#### Brief:
Which lines of the entries below contain the string "html"? Copy each one.
============
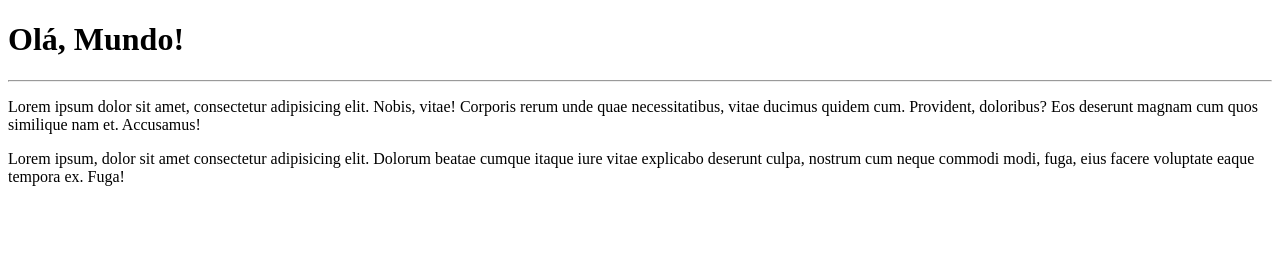
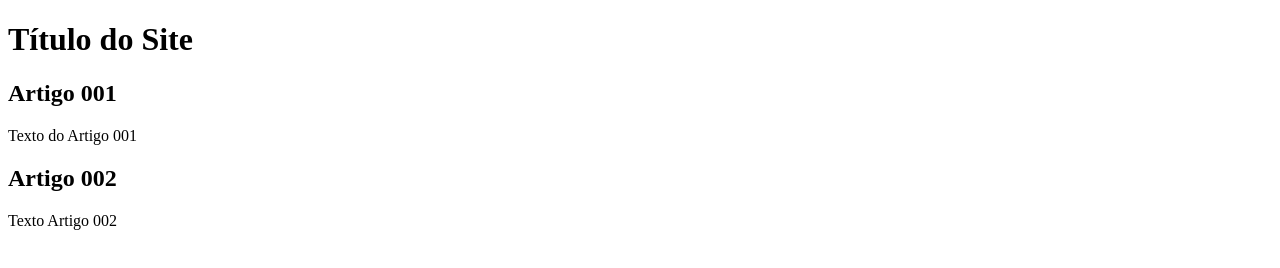
Before and after one commit to josevieira70/Curso_git-gihub_curso_em_video, a plain HTML site: page Site-Exemplo/Index.html in a window 1280 px wide. Drawn offline with Linux system fonts and the light colour scheme.

Commit message:
Alterado Index

```diff
--- a/Site-Exemplo/Index.html
+++ b/Site-Exemplo/Index.html
@@ -4,12 +4,21 @@
     <meta charset="UTF-8">
     <meta http-equiv="X-UA-Compatible" content="IE=edge">
     <meta name="viewport" content="width=device-width, initial-scale=1.0">
-    <title>Meu primeiro site em repositório</title>
+    <title>Título do Site</title>
 </head>
 <body>
-    <h1>Olá, Mundo!</h1>
-    <hr>
-    <p>Lorem ipsum dolor sit amet, consectetur adipisicing elit. Nobis, vitae! Corporis rerum unde quae necessitatibus, vitae ducimus quidem cum. Provident, doloribus? Eos deserunt magnam cum quos similique nam et. Accusamus!</p>
-    <p>Lorem ipsum, dolor sit amet consectetur adipisicing elit. Dolorum beatae cumque itaque iure vitae explicabo deserunt culpa, nostrum cum neque commodi modi, fuga, eius facere voluptate eaque tempora ex. Fuga!</p>
+    <main>
+        <header>
+            <h1>Título do Site</h1>
+        </header>
+        <article>
+            <h2>Artigo 001</h2>
+            <p>Texto do Artigo 001</p>
+        </article>
+        <article>
+            <h2>Artigo 002 </h2>
+            <p>Texto Artigo 002</p>
+        </article>
+    </main>
 </body>
 </html>
```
============
#### Result for this task:
Before and after one commit to josevieira70/Curso_git-gihub_curso_em_video, a plain HTML site: page Site-Exemplo/Index.html in a window 1280 px wide. Drawn offline with Linux system fonts and the light colour scheme.
--- a/Site-Exemplo/Index.html
+++ b/Site-Exemplo/Index.html
 </html>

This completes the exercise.